● **Exercise goal**
Across the material below, how many lines contain the word "bedrooms"? Respond with the number only.

====

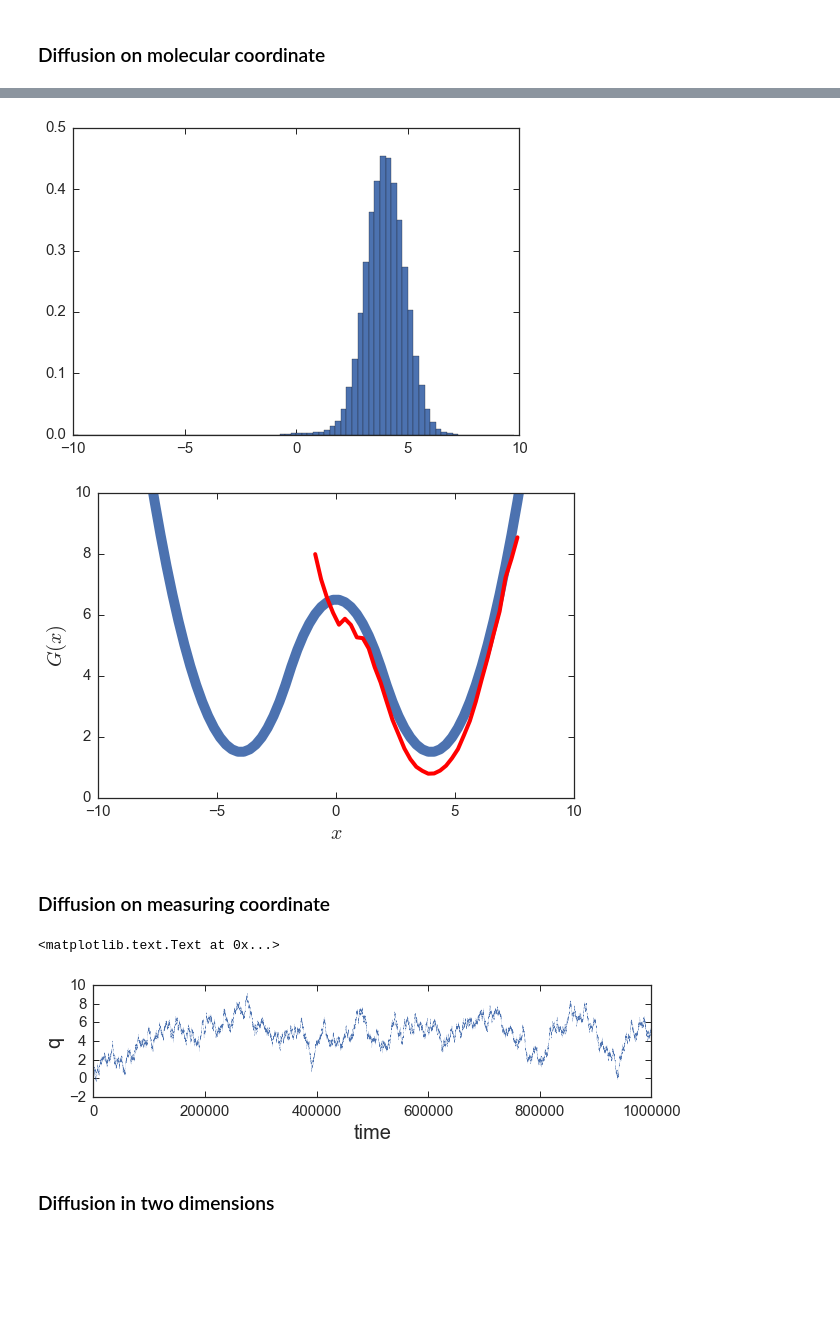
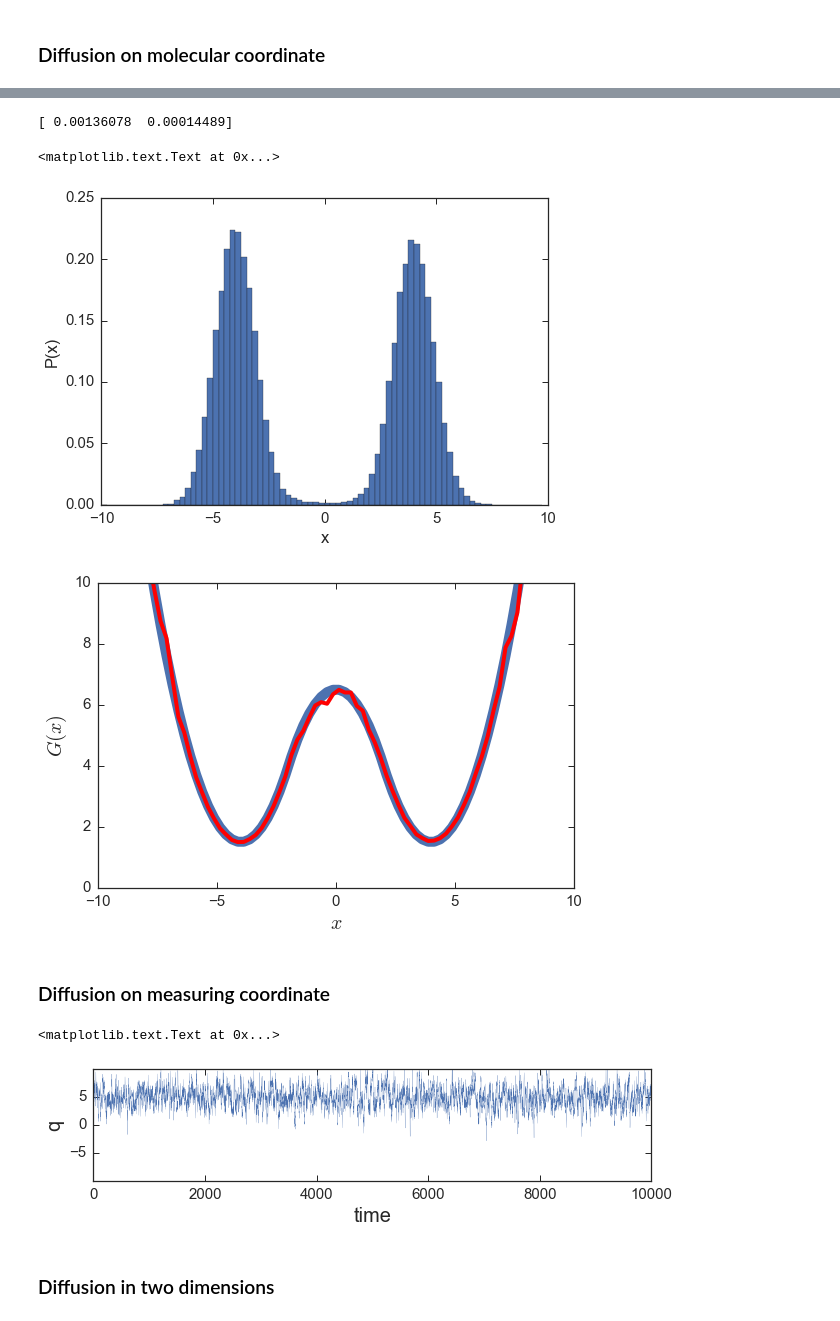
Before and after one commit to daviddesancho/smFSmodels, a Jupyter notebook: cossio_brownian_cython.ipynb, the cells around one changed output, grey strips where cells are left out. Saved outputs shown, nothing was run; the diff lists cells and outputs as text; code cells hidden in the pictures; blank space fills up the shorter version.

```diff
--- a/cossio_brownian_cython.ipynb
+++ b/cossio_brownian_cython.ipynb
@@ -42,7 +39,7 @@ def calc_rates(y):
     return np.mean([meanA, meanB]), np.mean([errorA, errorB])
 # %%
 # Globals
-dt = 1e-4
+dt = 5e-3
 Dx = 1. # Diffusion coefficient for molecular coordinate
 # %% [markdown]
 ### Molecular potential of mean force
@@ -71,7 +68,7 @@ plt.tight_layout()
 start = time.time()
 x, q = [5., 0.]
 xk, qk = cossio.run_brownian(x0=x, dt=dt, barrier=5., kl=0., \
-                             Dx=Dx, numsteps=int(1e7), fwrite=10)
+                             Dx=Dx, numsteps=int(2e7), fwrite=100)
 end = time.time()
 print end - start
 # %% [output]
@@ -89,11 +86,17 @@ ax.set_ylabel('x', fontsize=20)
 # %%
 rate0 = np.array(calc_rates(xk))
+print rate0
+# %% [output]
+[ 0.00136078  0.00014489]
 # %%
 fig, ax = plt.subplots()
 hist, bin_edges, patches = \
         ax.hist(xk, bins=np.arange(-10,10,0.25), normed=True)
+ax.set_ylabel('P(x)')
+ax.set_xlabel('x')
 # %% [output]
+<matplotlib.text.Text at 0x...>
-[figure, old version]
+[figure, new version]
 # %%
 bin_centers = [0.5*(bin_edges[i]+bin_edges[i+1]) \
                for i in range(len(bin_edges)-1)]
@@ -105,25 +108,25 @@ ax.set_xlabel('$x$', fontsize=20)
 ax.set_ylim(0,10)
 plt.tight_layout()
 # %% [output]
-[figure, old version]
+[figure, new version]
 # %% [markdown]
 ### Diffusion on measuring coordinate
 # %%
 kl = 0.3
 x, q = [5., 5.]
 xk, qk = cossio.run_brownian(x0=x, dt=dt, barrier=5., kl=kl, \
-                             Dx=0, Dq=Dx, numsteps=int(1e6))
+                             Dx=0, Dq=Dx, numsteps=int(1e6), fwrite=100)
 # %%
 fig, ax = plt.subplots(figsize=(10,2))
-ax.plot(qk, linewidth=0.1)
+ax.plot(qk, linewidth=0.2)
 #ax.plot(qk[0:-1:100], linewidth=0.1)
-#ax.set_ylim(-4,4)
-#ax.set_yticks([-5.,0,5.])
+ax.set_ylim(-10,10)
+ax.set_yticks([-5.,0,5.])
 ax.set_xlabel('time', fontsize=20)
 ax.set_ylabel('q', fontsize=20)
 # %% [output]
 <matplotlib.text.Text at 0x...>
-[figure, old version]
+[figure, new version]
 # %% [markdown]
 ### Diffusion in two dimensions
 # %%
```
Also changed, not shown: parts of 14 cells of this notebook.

====

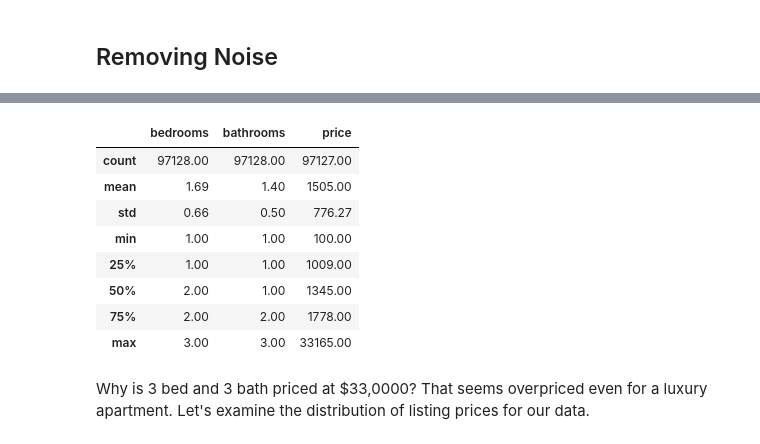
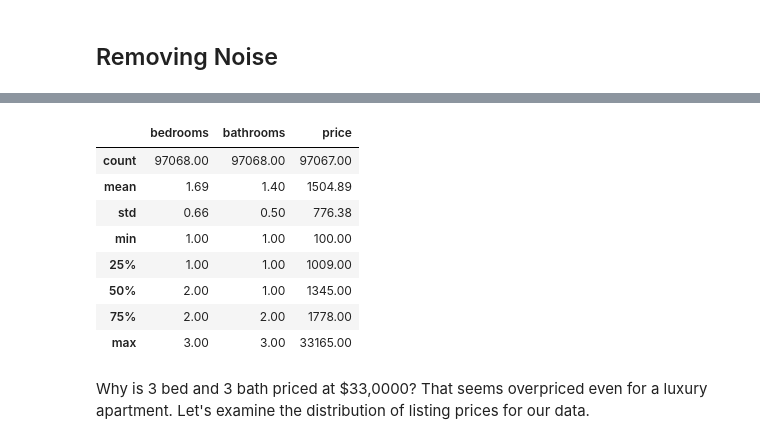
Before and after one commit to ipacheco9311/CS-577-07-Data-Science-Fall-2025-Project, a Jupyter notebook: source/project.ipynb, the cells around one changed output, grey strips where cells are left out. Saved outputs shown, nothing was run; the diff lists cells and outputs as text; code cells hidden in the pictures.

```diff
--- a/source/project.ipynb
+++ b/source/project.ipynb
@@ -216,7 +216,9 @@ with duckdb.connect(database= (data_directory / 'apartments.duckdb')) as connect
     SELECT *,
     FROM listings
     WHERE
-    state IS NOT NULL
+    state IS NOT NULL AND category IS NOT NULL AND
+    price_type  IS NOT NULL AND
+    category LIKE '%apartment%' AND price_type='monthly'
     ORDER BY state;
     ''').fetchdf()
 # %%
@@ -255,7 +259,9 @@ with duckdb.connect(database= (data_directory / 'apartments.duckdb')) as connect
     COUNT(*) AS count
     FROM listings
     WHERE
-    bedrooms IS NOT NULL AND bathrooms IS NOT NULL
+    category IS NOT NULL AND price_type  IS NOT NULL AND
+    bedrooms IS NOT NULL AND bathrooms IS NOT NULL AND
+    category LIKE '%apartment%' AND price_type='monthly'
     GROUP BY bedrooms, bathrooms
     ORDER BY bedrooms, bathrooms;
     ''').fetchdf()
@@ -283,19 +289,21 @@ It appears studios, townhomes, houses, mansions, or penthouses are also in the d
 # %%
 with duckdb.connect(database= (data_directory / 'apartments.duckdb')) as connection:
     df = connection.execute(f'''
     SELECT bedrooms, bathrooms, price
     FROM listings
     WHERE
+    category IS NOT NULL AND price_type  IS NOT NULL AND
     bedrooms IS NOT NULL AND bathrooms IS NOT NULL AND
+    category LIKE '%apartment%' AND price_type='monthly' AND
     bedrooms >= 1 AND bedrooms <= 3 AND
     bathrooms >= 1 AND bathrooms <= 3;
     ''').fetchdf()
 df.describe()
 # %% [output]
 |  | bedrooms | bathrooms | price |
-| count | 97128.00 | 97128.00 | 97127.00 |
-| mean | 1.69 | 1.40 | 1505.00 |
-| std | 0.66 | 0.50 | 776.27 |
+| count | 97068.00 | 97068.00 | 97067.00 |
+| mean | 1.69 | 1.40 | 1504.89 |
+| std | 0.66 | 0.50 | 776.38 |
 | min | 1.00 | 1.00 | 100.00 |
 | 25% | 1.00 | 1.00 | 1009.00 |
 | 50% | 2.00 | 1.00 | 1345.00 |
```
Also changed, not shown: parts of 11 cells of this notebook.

====

● **Result of the exercise**
8